    I add to that the heartrending sound of your 2 yo babycrying, no sobbing, coming round from anaesthetic and the hosital staff refusing to allow you in to comfort him. Even with 10 yrs of loving and dragging around I don’t think his toy rabbit has been given as much squeezing as I did that morning.

    I regularly cling to the comfort that there is little children remember before the age of five.

    • Not pretty, not pretty at all. And there are SO many incidents and activities I am relieved I know my children will never remember.

  • My niece had her tonsils and adenoids out 2 weeks ago and it has not been easy for her or my sister and then last week they all had a vomiting wog. Poor little thing is so thin now.

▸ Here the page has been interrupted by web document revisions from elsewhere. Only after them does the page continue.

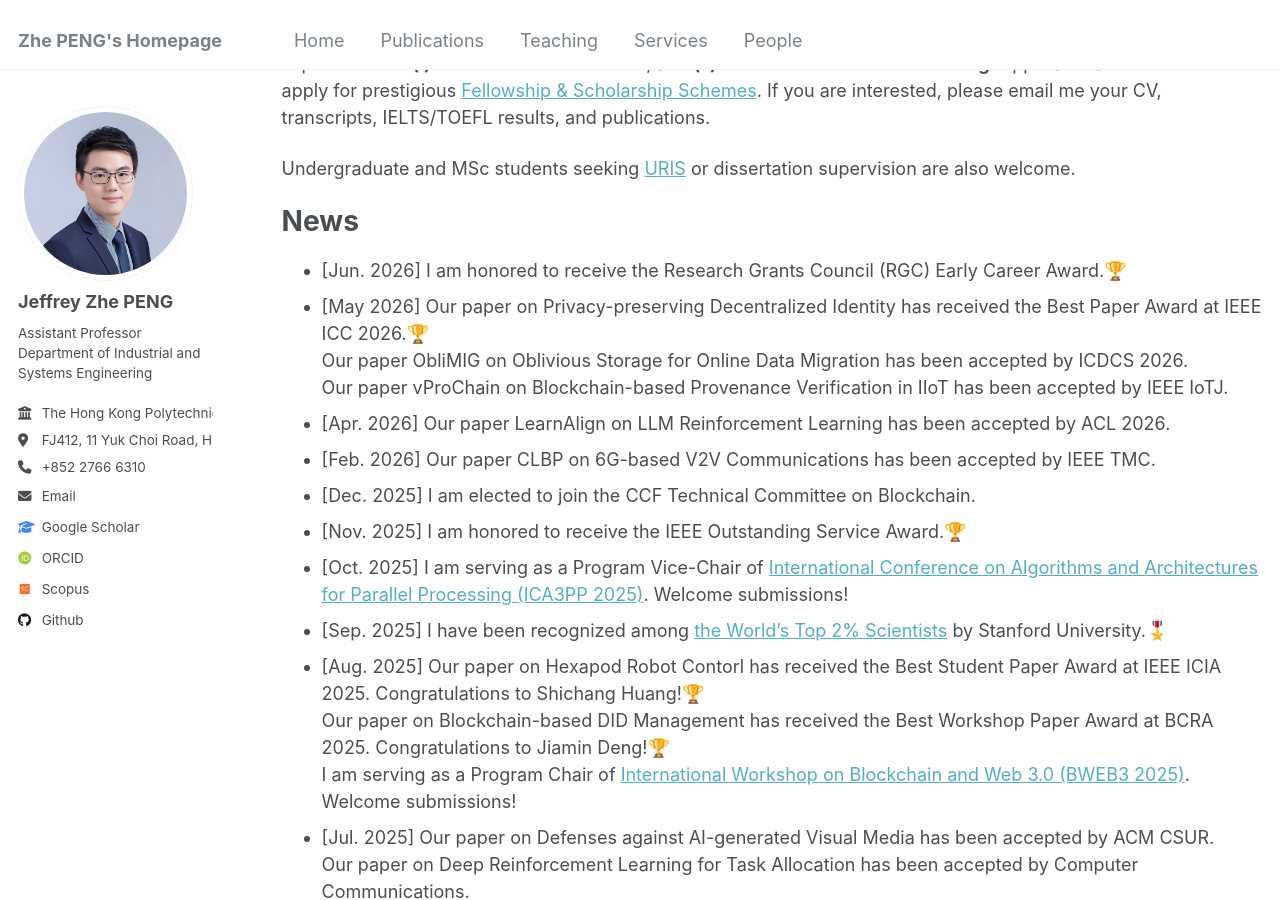
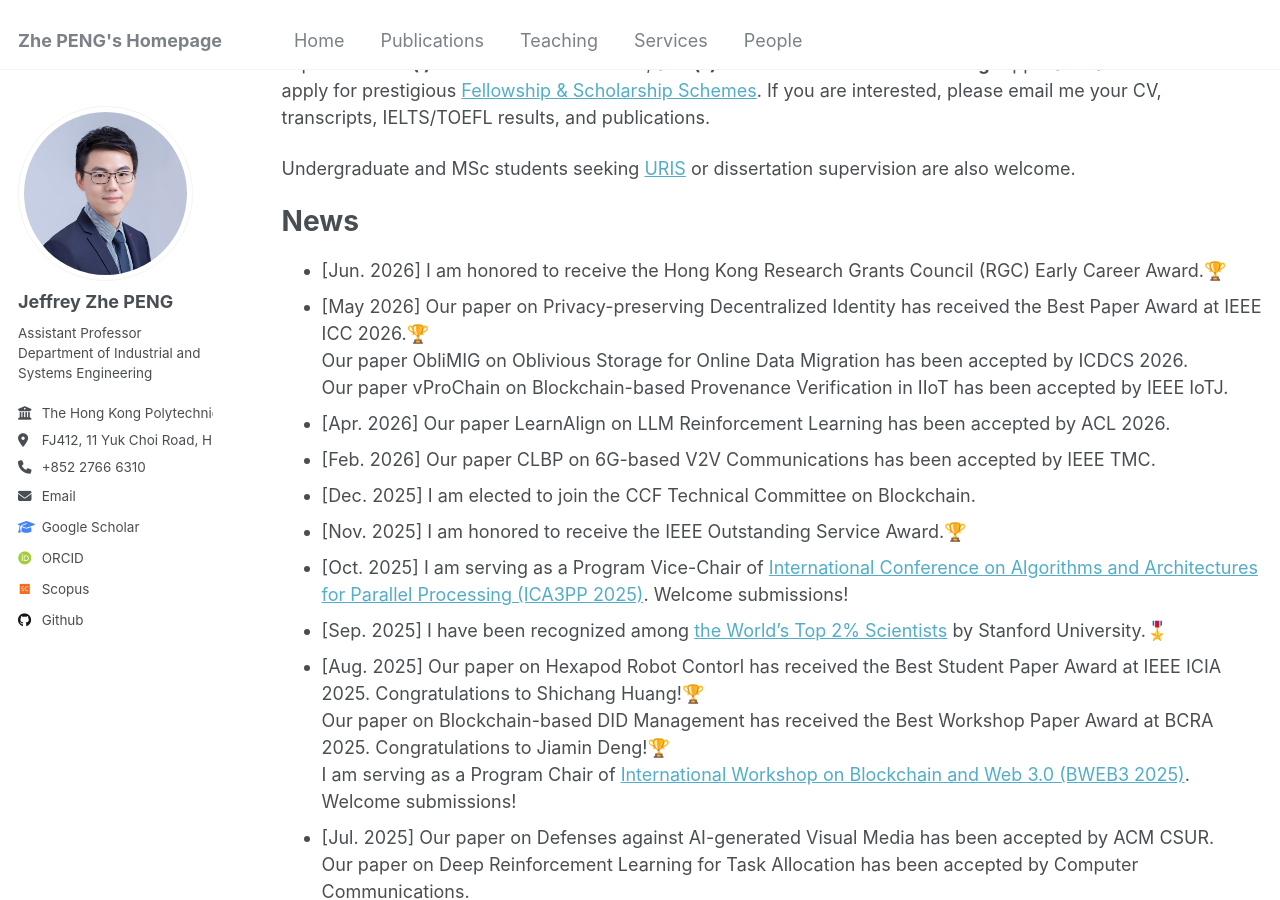
Before and after one commit to PENG-Zhe/peng-zhe.github.io, a Jekyll site: the page built from _pages/about.md, in a window 1280 px wide and 900 px high, scrolled down 652 px. Built offline with Jekyll 4.4.1, drawn with Linux system fonts in a browser that asks for light colours; some web fonts are replaced.

Commit message:
Update about.md

```diff
--- a/_pages/about.md
+++ b/_pages/about.md
@@ -32,7 +32,7 @@ Undergraduate and MSc students seeking [URIS](https://www.polyu.edu.hk/gs/ug-res
 
 # News
 <!-- -->
-- [Jun. 2026] I am honored to receive the Research Grants Council (RGC) Early Career Award.🏆
+- [Jun. 2026] I am honored to receive the Hong Kong Research Grants Council (RGC) Early Career Award.🏆
 - [May 2026] Our paper on Privacy-preserving Decentralized Identity has received the Best Paper Award at IEEE ICC 2026.🏆<br>
 Our paper ObliMIG on Oblivious Storage for Online Data Migration has been accepted by ICDCS 2026. <br>
 Our paper vProChain on Blockchain-based Provenance Verification in IIoT has been accepted by IEEE IoTJ.
```
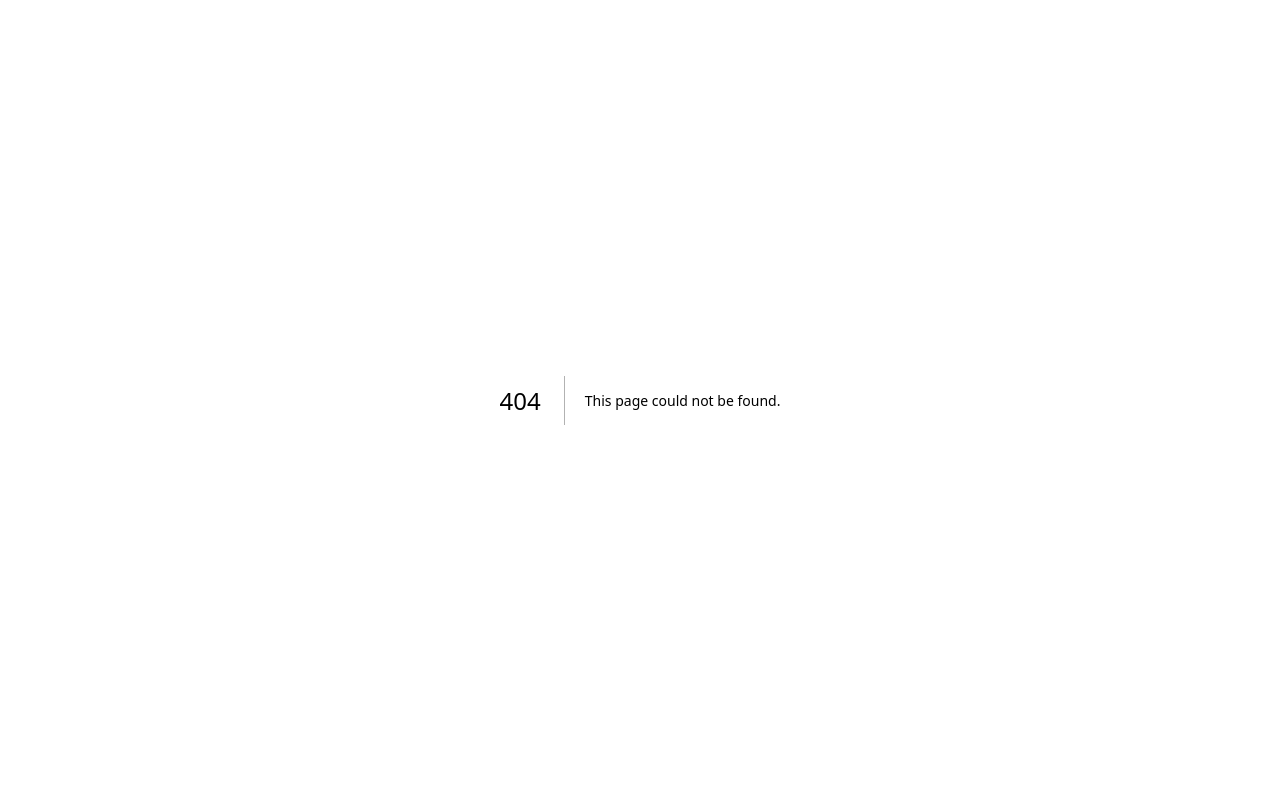
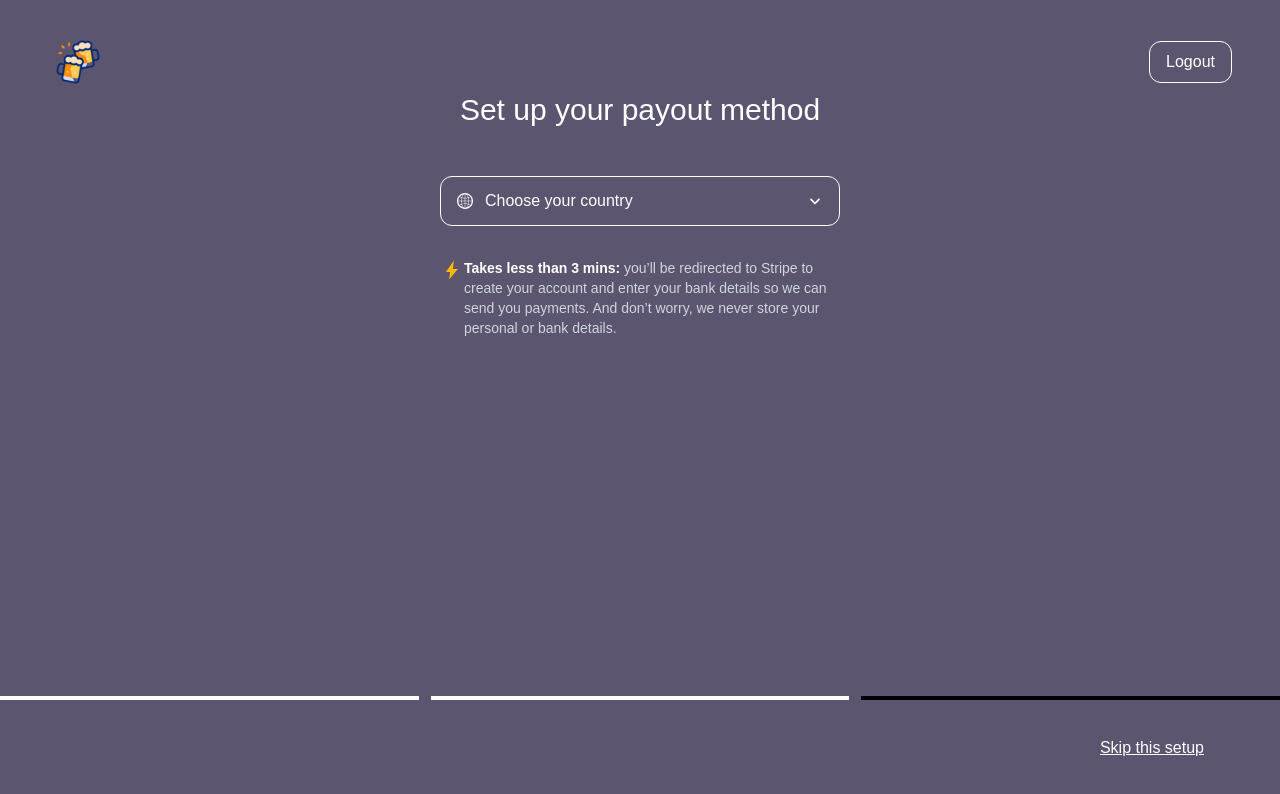
Before and after one commit to Ankryptic/buymeabeer, a Next.js app: page /setup-payout in a window 1280 px wide. Before the commit this address had no page. Shown: the top 794 px of the page. Built offline with nearby package versions, Linux system fonts and the light colour scheme; a web font is replaced by a local one.

Commit message:
add setup-payout page Frontend

```diff
--- a/app/complete-your-page/page.js
+++ b/app/complete-your-page/page.js
@@ -74,7 +74,7 @@ const CompleteYourPage = () => {
                     <div className="bar-1 h-1 w-full bg-black"></div>
                 </div>
                 <div className="w-full flex items-center justify-end my-5 pr-15">
-                    <button className="text-center cursor-pointer bg-[#181921] hover:bg-[#0d0d12] py-4 px-12 rounded-full">Next</button>
+                    <Link href={"/setup-payout"} className="text-center cursor-pointer bg-[#181921] hover:bg-[#0d0d12] py-4 px-12 rounded-full">Next</Link>
                 </div>
             </div>
         </div>
--- /dev/null
+++ b/app/setup-payout/page.js
@@ -0,0 +1,150 @@
+"use client"
+import React, { useState } from "react";
+import Link from "next/link";
+import Image from "next/image";
+
+const countryList = [
+    {
+        country: "India",
+    },
+    {
+        country: "Russia",
+    },
+    {
+        country: "Indonesia",
+    },
+    {
+        country: "Italy",
+    },
+    {
+        country: "Japan",
+    },
+    {
+        country: "France",
+    },
+    {
+        country: "Brazil",
+    },
+    {
+        country: "America",
+    },
+    {
+        country: "Phillipiines",
+    },
+]
+
+const SetupPayout = () => {
+    const [option, setOption] = useState(false);
+    const [country, setCountry] = useState("Choose your country")
+
+    const handleOption = () => {
+        setOption(!option)
+    }
+
+    const handleSelect = (country) => {
+        setCountry(country)
+        setOption(false)
+    }
+
+    return (
+        <div>
+            <div className="navbar flex items-center justify-between px-12 pt-8">
+                <div className="logo">
+                    <Link href={"/"}>
+                        <Image
+                            src={"/cheers_noBG.gif"}
+                            height={60}
+                            width={60}
+                            alt="logo"
+                        /></Link>
+                </div>
+
+                <button className="border border-white hover:bg-[#2f2d41] cursor-pointer text-white px-4 py-2 rounded-xl">
+                    Logout
+                </button>
+            </div>
+
+            <div className="main text-white w-full">
+                <div className="section-1 w-1/2 m-auto">
+                    <div className="text-center text-3xl">Set up your payout method</div>
+
+                    <div className="relative container mt-12 flex flex-col items-center justify-center gap-8 px-30">
+
+                        <div className="flex items-center justify-between w-full border border-white px-4 py-3 rounded-xl cursor-pointer" onClick={handleOption} >
+                            <div className="flex items-center gap-3">
+                                <Image
+                                    className="invert"
+                                    src={"/globe.svg"}
+                                    width={16}
+                                    height={16}
+                                    alt="globe"
+                                />
+                                <span>{country}</span>
+                            </div>
+                            <div>
+                                <Image
+                                    className={`${option ? "-rotate-180" : ""} transition-all duration-300`}
+                                    src={"/downArrow.svg"}
+                                    width={16}
+                                    height={16}
+                                    alt="arrow"
+                                />
+                            </div>
+                        </div>
+
+                        {/* Country Options  */}
+                        <div className={`absolute top-20 z-10 Countr-list w-135 rounded-2xl overflow-x-hidden overflow-y-auto scrollbar-none bg-[#3b354f] transition-all duration-300 ${option ? "opacity-100 h-100" : "opacity-0 h-0"} pb-10`} >
+
+                            <div className="bg-[#3b354f] w-full sticky top-0 p-4">
+                                <div className="flex bg-[#2f2d41] focus:bg-[#3b354f] text-white w-full rounded-xl px-4 py-4 cursor-text focus:outline-2 focus:outline-white">
+                                    <Image
+                                        className="invert mr-2"
+                                        src={"/search.svg"}
+                                        width={20}
+                                        height={20}
+                                        alt="search logo"
+                                    />
+                                    <input type="text" placeholder="Search" className="w-full outline-none"/>
+                                </div>
+                            </div>
+
+                            <div className="px-4 pb-8 h-[80%] overflow-x-hidden overflow-y-auto scrollbar-none">
+                                {countryList.map((val, idx) => {
+                                    return <div key={idx} className="py-2 px-4 rounded-xl cursor-pointer hover:bg-[#5b5570]"
+                                    onClick={() => {handleSelect(val.country)}}
+                                    >{val.country}</div>
+                                })}
+
+                            </div>
+                        </div>
+
+                        <div className="flex">
+                            <Image
+                                className="h-fit"
+                                src={"/thunder.svg"}
+                                width={24}
+                                height={24}
+                                alt="thunder"
+                            />
+                            <p className="text-sm text-gray-300"><span className="text-white font-bold">Takes less than 3 mins:</span> you’ll be redirected to Stripe to create your account and enter your bank details so we can send you payments. And don’t worry, we never store your personal or bank details.</p>
+                        </div>
+                    </div>
+                </div>
+
+            </div>
+
+            <div className="section-2 absolute bottom-0 h-26 w-full ">
+                <div className="bar w-full flex gap-3">
+                    <div className="bar-1 h-1 w-full bg-white"></div>
+                    <div className="bar-1 h-1 w-full bg-white"></div>
+                    <div className="bar-1 h-1 w-full bg-black"></div>
+                </div>
+                <div className="w-full flex items-center justify-end my-5 pr-15">
+                    <Link href={"/setup-payout"} className="text-center text-white cursor-pointer underline hover:no-underline my-4 mr-4">Skip this setup</Link>
+                </div>
+            </div>
+        </div>
+    )
+}
+
+export default SetupPayout;
```
Also changed, not shown: public/thunder.svg (added).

Nothing routine about it your own children being ill or in hospital, it doesn’t usually happen often.
    Kate recently posted..A New Direction

    • Yeah, see, the arrival of the gastro – the arch nemesis of every.single.mother – would have made me retire to the back paddock with the shotgun. Hands in the air, I’m done. And yet we do get through it, time and time again. Women, we’re marvellous creatures of strength and resilience!

  • Ah yes. Like the time we took C in to have teeth extracted and it took an hour to even get the anesthetic into him and then IT DIDN’T TAKE so I had to physically hold him down for the entire procedure, which he could feel. Good times. Still drinking myself into a coma over that one.
    Kathy recently posted..Typical Wednesday

  • The memories still make me shudder.
    You would put yourself on that metal table a million times over to spare them once.
    The previously never ever heard primal screaming/wailing that came from my five week old boy in recovery will haunt me always. Especially when I had to hand him over for a different op four months later. I heard it again – and hopefully never again.
    Bless the staff who works their butts off, but children’s hospitals make me dry retch.
    🙂 x

    • There’s a look about a mother who has been there and done that often, like a scarlet letter sewn onto her heart that shines out through every pore. It’s this sort of thing we must remember about people and the world.

  • Another fine piece of writing, Kim. You’ve been on fire of late!
    Sarah recently posted..Pictures and memories

  • It doesn’t matter what you are in for it’s bad. And the recovery is worse. I took a walking happy one year old to hospital and thought they would shoo me away because it was just teething. It wasn’t. The ICU was bad. But when she woke up she literally wouldn’t let me put her down. Not to have a shower, not to get dressed, not to go to the toilet. And she no longer had the physical strength to walk. But the worse part was that my husband couldn’t even look at her without her crying her heart out. All he wanted to do was cuddle her after the ordeal but it was months before he could touch her, let alone cuddle her.

    And now when Piper reaches out to him to be cuddled (which she does very regularly) he looks at her like it’s some kind of miracle. Riley is well over it now and he’s very much her favourite parent but I can tell he still remembers the whole thing too well.
    Zoey @ Good Googs recently posted..Favourites

  • Thank you for getting it kind lady, and for writing this. It’s always nice to know that our tears and inner turmoil are shared by others right? The amount of coin I have thrown at bribery toys/stickers/food in the past 4 days would have paid for your flights to Melbourne. And you know what? She doesn’t want any of it, just to feel better. Bring on the day that she asks to eat and looks at me again with trust and love…I know it ‘s coming and this was just the reminder I needed.

    Thank you x
    BabyMacBeth recently posted..The next bit

  • Paola

    OH, I never had to endure anything involving a hospital with Brizio, thank God I would add.
    But I sendiing my hugs over.
    And what could I say more than what you have so wonderfully described …

  • Karen

    A biscuit of doom! – priceless.

  • Tracy

    I think sometimes it works in the opposite way. Back when I was a really good person and a really nice friend, I had no friends and the friends I did have used me a lot. Now that I’m kind of a bitch, people are much nicer to me.
    Tracy recently posted..How to Choose Toys